Why did you become a teacher?: I subconsciously had a passion for teaching evident since childhood, idolized many of my favorite teachers in high school, and realized that I know material better than some professors I’ve observed.
Why did you choose your discipline?: I always knew I was going to be involved in computer programming, and with it inherently comes math, both of which are skills that came very naturally and are intrinsically interesting and practical.
What hobbies / interests do you have?: Computer programming and math, of course! (You can tell I was very popular in school.) Also gaming, which undoubtedly led to my interest in programming in the first place.
What is your favorite food?: Americanized Asian (which of course is not true Asian)
What is your favorite Movie or TV show?: Back To The Future
What is your favorite book?: I’m not one for reading, but when I do it’s typically nonfiction.
Where is your favorite place to travel?: Anywhere; I like traveling in general, whether to visit friends, attend family reunions, or explore more exotic and adventurous destinations. I’d love to see more of Eurasia.

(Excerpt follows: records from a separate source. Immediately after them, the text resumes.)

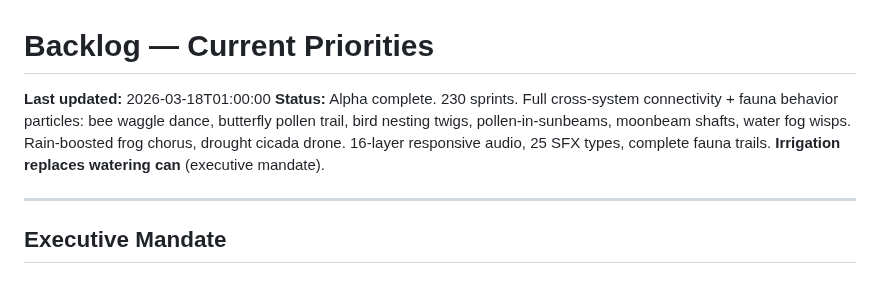
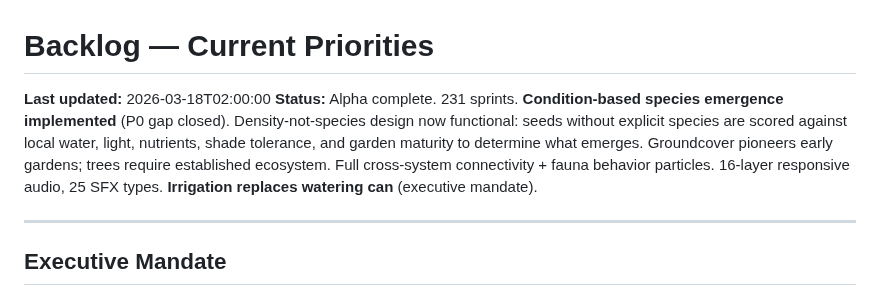
Before and after one commit to johnnysparks/groundwork, a Markdown page: backlog/current.md, the part around the change. Drawn GitHub-style.

```diff
--- a/backlog/current.md
+++ b/backlog/current.md
@@ -1,7 +1,7 @@
 # Backlog — Current Priorities
 
-**Last updated:** 2026-03-18T01:00:00
-**Status:** Alpha complete. 230 sprints. Full cross-system connectivity + fauna behavior particles: bee waggle dance, butterfly pollen trail, bird nesting twigs, pollen-in-sunbeams, moonbeam shafts, water fog wisps. Rain-boosted frog chorus, drought cicada drone. 16-layer responsive audio, 25 SFX types, complete fauna trails. **Irrigation replaces watering can** (executive mandate).
+**Last updated:** 2026-03-18T02:00:00
+**Status:** Alpha complete. 231 sprints. **Condition-based species emergence implemented** (P0 gap closed). Density-not-species design now functional: seeds without explicit species are scored against local water, light, nutrients, shade tolerance, and garden maturity to determine what emerges. Groundcover pioneers early gardens; trees require established ecosystem. Full cross-system connectivity + fauna behavior particles. 16-layer responsive audio, 25 SFX types. **Irrigation replaces watering can** (executive mandate).
 
 ---
 
```
Also changed, not shown: build_notes/2026-03-18T02:00:00_species_emergence.md (added, +50 -0 lines), decisions/2026-03-17T20:00:00_density_not_species.md (+9 -7 lines).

What is your favorite quote?: “Everything is standing right out in the open; it’s just a question of how you look at it. So you do discover, when you realize this, the most extraordinary thing that I never cease to be flabbergasted at whenever it happens to me. Some people will use a symbolism of the relationship of God to the universe, wherein God is a brilliant light, only somehow veiled, hiding underneath all these forms as you look around you. So far so good. But the truth is funnier than that. It is that you are looking right at the brilliant light now, that the experience you are having that you call ordinary everyday consciousness, pretending you’re not it, that experience is exactly the same thing as “it”. There’s no difference at all. And when you find that out, you laugh yourself silly. That’s the great discovery.” -Alan Watts, 1960